Plant, for his part, colorfully described for the court the moment he and Page sat down to work on “Stairway to Heaven” at Headley Grange. Together, through their testimony, Page, Plant and Jones turned some 40 years of accepted Led Zeppelin history on its head, a point not lost on Malofiy as he pursued his line that Page and Plant were making a “complete rewriting of history.”
Malofiy is seeking one-third songwriting credit for Randy Wolfe, who wrote “Taurus” and performed in Spirit under the name Randy California. “This case is about one thing: credit,” Malofiy said.
But it is also about money, and to that end Malofiy told the jury it could assess damages as “somewhere in the middle” of $10 million, an amount he determined based on gross profits earned by the song through royalties since 2011. “Stairway to Heaven” has reportedly accrued more than $550 million since it was published in 1971, but pre-2011 royalties are protected by statute of limitations, though future royalties could be shared if the plaintiff succeeds with the case.
Zeppelin attorney Peter Anderson began his closing statement by arguing that Malofiy had failed to demonstrate Wolfe’s song had an influence on the creation of “Stairway to Heaven.” The defense has maintained throughout the trial that the descending passage used in the song is a commonplace technique found in music of the past 300 years, including in many popular songs such as “My Funny Valentine” and the Beatles’ “Michelle.”
“I don’t have to say [Wolfe] copied it from ‘Michelle.’ It’s available to everyone,” Anderson said, Entertainment Weekly reports.

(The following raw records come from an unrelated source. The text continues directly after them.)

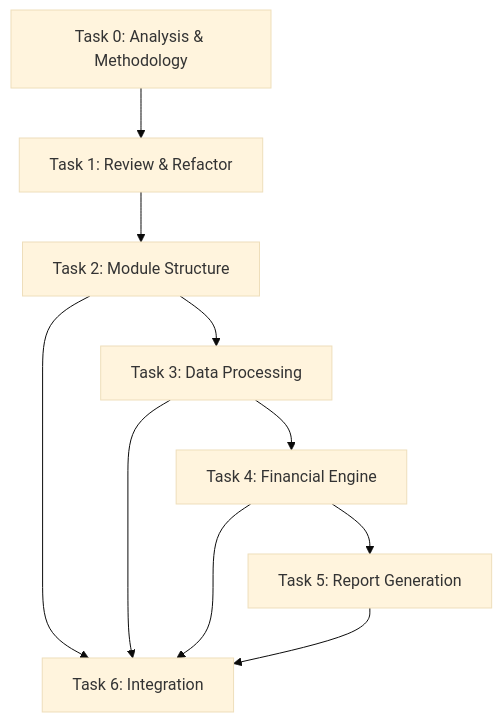
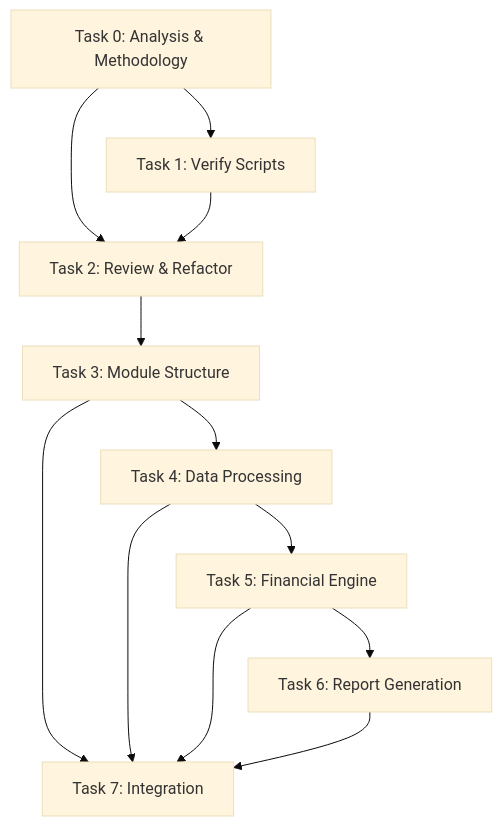
The diagram in specs/modules/bsee/financial-analysis-sme-code/tasks.md (vamseeachanta/worldenergydata), drawn with Mermaid (base theme) before and after one commit. The commit also changed other lines of this file and 16 other files, not shown here.

First line of the commit message:
refactor: Clean up financial-analysis-sme-code spec and update data refresh

````diff
--- a/specs/modules/bsee/financial-analysis-sme-code/tasks.md
+++ b/specs/modules/bsee/financial-analysis-sme-code/tasks.md
@@ -132,12 +166,14 @@
 ```mermaid
 graph TD
-    T0[Task 0: Analysis & Methodology] --> T1[Task 1: Review & Refactor]
-    T1 --> T2[Task 2: Module Structure]
-    T2 --> T3[Task 3: Data Processing]
-    T3 --> T4[Task 4: Financial Engine]
-    T4 --> T5[Task 5: Report Generation]
-    T2 --> T6[Task 6: Integration]
-    T3 --> T6
-    T4 --> T6
-    T5 --> T6
+    T0[Task 0: Analysis & Methodology] --> T1[Task 1: Verify Scripts]
+    T0 --> T2[Task 2: Review & Refactor]
+    T1 --> T2
+    T2 --> T3[Task 3: Module Structure]
+    T3 --> T4[Task 4: Data Processing]
+    T4 --> T5[Task 5: Financial Engine]
+    T5 --> T6[Task 6: Report Generation]
+    T3 --> T7[Task 7: Integration]
+    T4 --> T7
+    T5 --> T7
+    T6 --> T7
 ```
````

Anderson also noted that the band’s use of the “Fresh-Garbage” riff was a “a complete distraction” from the matter at hand. Plant had testified on the stand that he heard the song not from Spirit’s debut but from a 1968 compilation of contemporary rock songs that did not contain “Taurus,” the real song at issue in the trial. He also said it made no difference whether Page and Plant wrote “Stairway to Heaven” in a Welsh cottage or at Headley Grange, calling the matter a “red herring.”
Anderson’s closing statement offered what may be remembered as one of the ugliest moments in the trial. Speaking of Spirit and Wolfe’s musical contributions, he drew a gasp from Wolfe’s sisters when he said, “‘I Got a Line on You’ may be the only song that we remember [from Spirit]—if we remember any of them.” The 1968 song was, at Number 25, the band’s highest-charting single in the U.S.
The case now goes to the jury.